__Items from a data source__
- - - - -

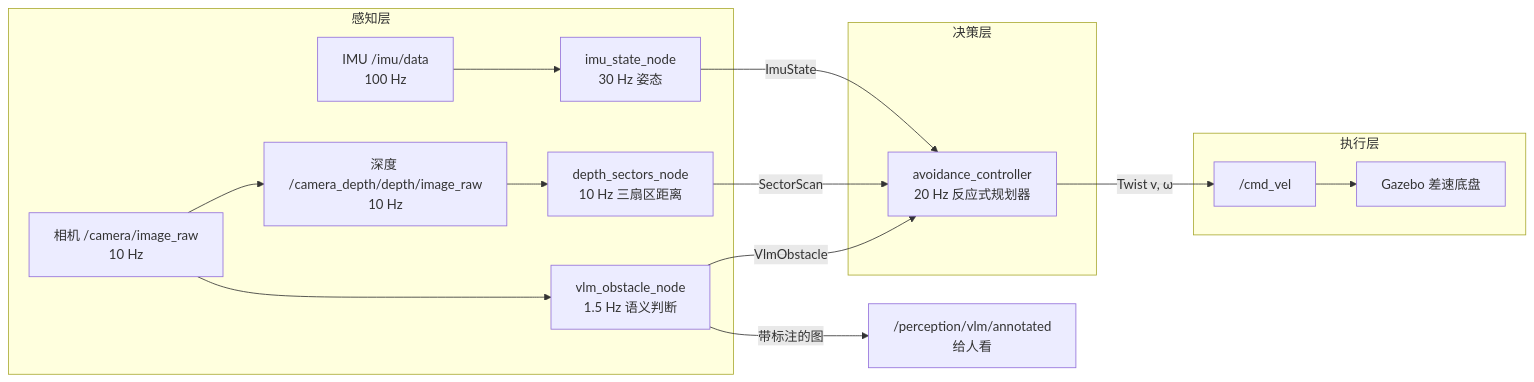
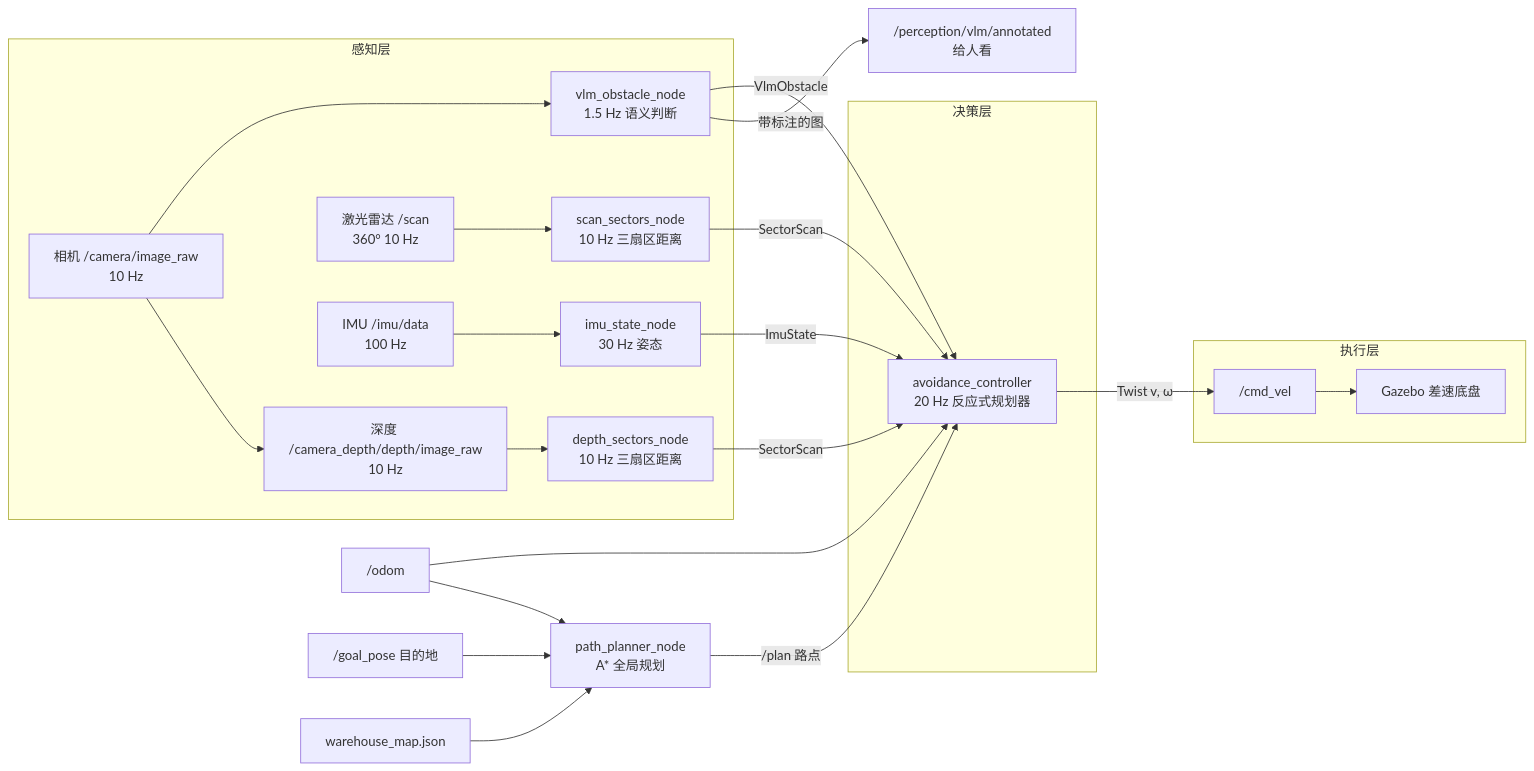
The first of 10 diagrams in docs/beginner_guide.md (HumanDr/VLM_init), drawn with Mermaid before and after one commit. The commit also changed other lines of this file and 50 other files, not shown here.

````diff
--- a/docs/beginner_guide.md
+++ b/docs/beginner_guide.md
@@ -55,26 +58,35 @@
 ```mermaid
 flowchart LR
   subgraph 感知层
     CAM["相机 /camera/image_raw<br/>10 Hz"]
     DEP["深度 /camera_depth/depth/image_raw<br/>10 Hz"]
+    LID["激光雷达 /scan<br/>360° 10 Hz"]
     IMU["IMU /imu/data<br/>100 Hz"]
     VLM["vlm_obstacle_node<br/>1.5 Hz 语义判断"]
     SEC["depth_sectors_node<br/>10 Hz 三扇区距离"]
+    SCA["scan_sectors_node<br/>10 Hz 三扇区距离"]
     FILT["imu_state_node<br/>30 Hz 姿态"]
   end
   subgraph 决策层
     CTRL["avoidance_controller<br/>20 Hz 反应式规划器"]
   end
   subgraph 执行层
     CMD["/cmd_vel"]
     GAZ["Gazebo 差速底盘"]
   end
   CAM --> VLM
   CAM --> DEP --> SEC
+  LID --> SCA
   IMU --> FILT
   VLM -->|"VlmObstacle"| CTRL
   SEC -->|"SectorScan"| CTRL
+  SCA -->|"SectorScan"| CTRL
   FILT -->|"ImuState"| CTRL
+  ODOM["/odom"] --> CTRL
+  GOAL["/goal_pose 目的地"] --> PLAN["path_planner_node<br/>A* 全局规划"]
+  ODOM --> PLAN
+  MAP["warehouse_map.json"] --> PLAN
+  PLAN -->|"/plan 路点"| CTRL
   CTRL -->|"Twist v, ω"| CMD --> GAZ
   VLM -->|"带标注的图"| DEBUG["/perception/vlm/annotated<br/>给人看"]
 ```
````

- - - - -

__Aim of the task__
Look through the lines above and collect those with the word "PLAN".

__Exercise output__
+  GOAL["/goal_pose 目的地"] --> PLAN["path_planner_node<br/>A* 全局规划"]
+  ODOM --> PLAN
+  MAP["warehouse_map.json"] --> PLAN
+  PLAN -->|"/plan 路点"| CTRL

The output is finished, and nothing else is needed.